Exercise description:
Please give the number of lines in the records below where the word "results" occurs, and nothing else.

Data for processing:

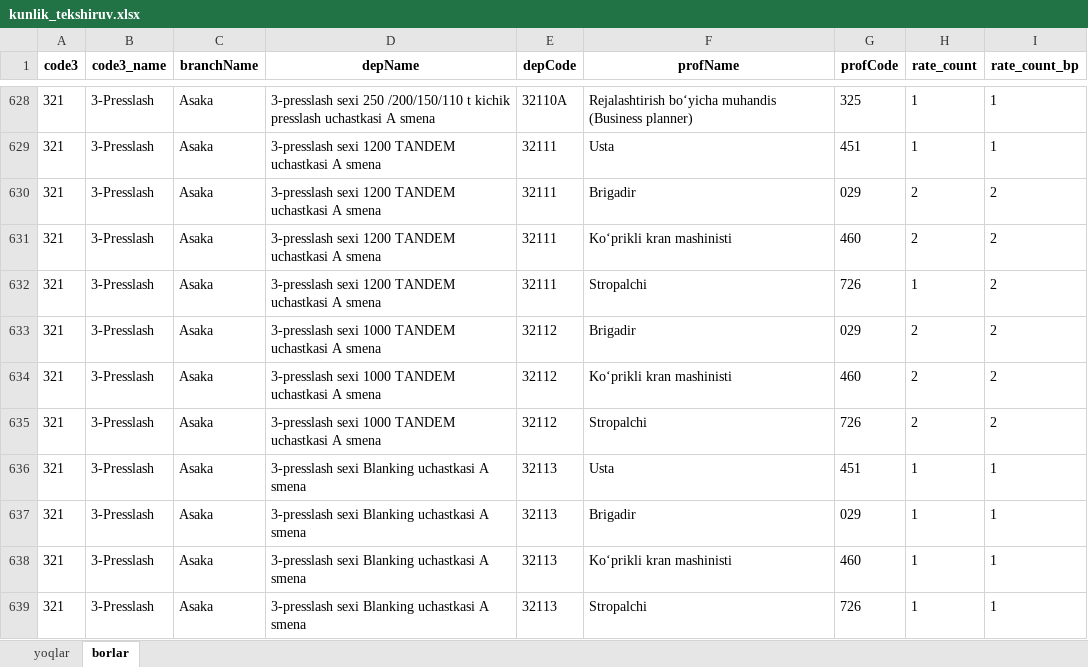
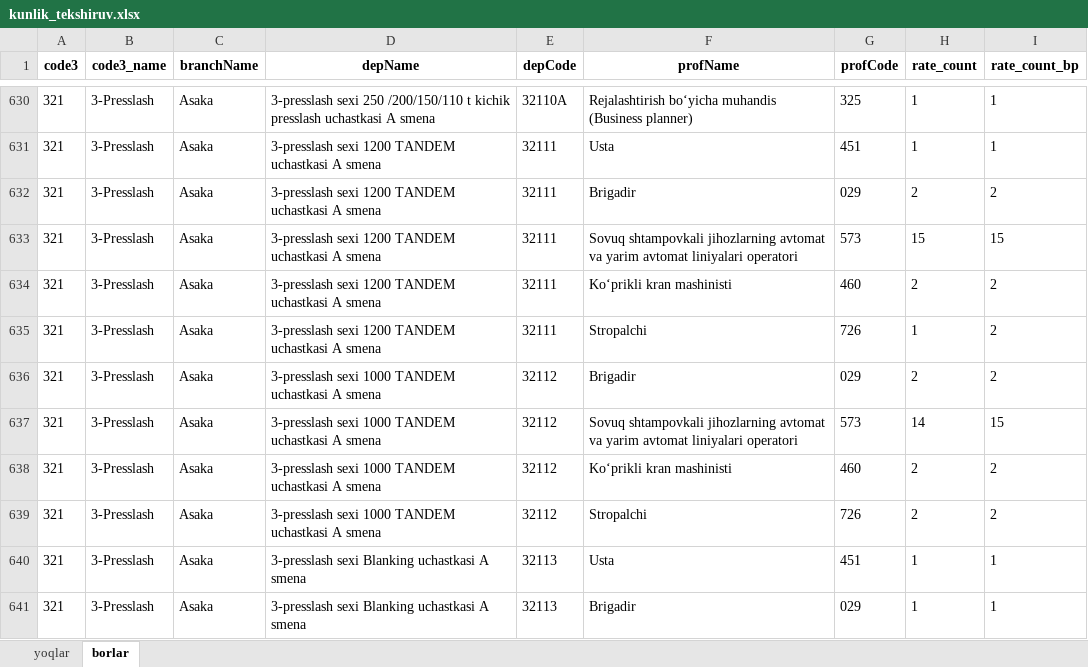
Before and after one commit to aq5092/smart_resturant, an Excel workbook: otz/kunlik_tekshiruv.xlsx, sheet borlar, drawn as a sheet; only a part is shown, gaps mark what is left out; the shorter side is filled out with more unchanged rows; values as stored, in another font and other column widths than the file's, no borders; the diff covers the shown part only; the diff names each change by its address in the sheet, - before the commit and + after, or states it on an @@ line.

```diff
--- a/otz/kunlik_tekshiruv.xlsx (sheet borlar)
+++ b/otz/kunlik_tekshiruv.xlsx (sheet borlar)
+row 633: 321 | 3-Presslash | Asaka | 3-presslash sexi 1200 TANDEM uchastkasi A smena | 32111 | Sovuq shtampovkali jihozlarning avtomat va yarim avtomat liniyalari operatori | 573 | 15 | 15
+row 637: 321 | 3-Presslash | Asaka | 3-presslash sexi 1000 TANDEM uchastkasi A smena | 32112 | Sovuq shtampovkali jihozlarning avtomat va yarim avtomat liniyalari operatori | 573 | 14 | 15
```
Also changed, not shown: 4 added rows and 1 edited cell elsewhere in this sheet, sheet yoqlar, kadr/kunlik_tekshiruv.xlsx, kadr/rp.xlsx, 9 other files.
* * *
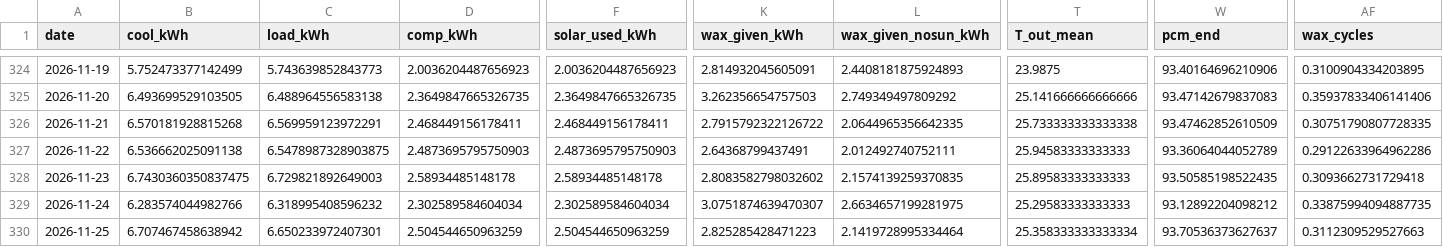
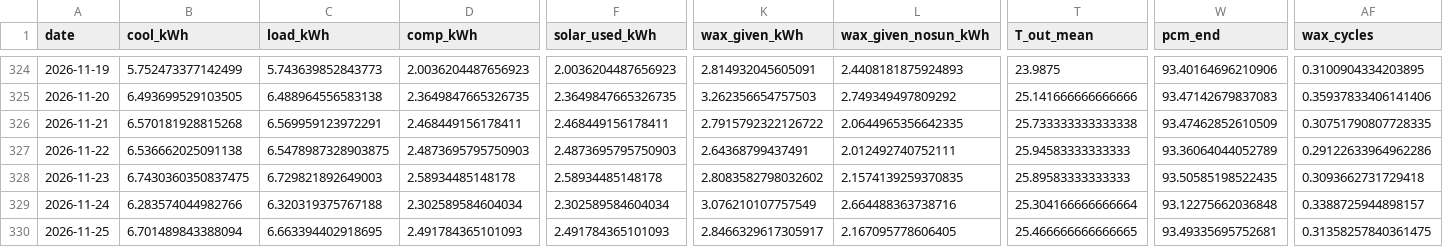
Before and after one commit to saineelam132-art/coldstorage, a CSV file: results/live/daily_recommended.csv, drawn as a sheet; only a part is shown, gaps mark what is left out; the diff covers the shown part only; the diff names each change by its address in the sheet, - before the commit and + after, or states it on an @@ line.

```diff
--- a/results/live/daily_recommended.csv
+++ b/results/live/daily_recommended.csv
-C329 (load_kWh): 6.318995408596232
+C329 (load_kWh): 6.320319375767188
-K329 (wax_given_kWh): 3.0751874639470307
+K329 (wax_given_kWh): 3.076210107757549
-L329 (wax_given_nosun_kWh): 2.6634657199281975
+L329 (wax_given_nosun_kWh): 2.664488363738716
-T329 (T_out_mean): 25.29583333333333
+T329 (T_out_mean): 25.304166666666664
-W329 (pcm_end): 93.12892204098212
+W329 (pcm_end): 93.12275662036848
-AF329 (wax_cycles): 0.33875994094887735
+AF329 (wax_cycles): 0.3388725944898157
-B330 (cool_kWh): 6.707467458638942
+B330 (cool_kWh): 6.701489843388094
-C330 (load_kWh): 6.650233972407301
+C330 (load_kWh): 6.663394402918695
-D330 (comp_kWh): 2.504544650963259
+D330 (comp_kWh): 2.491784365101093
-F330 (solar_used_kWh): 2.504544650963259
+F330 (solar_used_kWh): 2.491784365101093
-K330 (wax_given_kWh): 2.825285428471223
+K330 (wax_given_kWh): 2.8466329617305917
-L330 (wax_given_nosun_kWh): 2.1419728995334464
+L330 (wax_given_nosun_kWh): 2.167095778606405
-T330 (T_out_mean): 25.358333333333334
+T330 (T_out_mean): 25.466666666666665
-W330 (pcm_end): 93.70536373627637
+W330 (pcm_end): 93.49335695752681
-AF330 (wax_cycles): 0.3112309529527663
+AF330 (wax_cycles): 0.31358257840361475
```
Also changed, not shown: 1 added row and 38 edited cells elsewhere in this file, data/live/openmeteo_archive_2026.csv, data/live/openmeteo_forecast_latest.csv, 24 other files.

Written solution:
3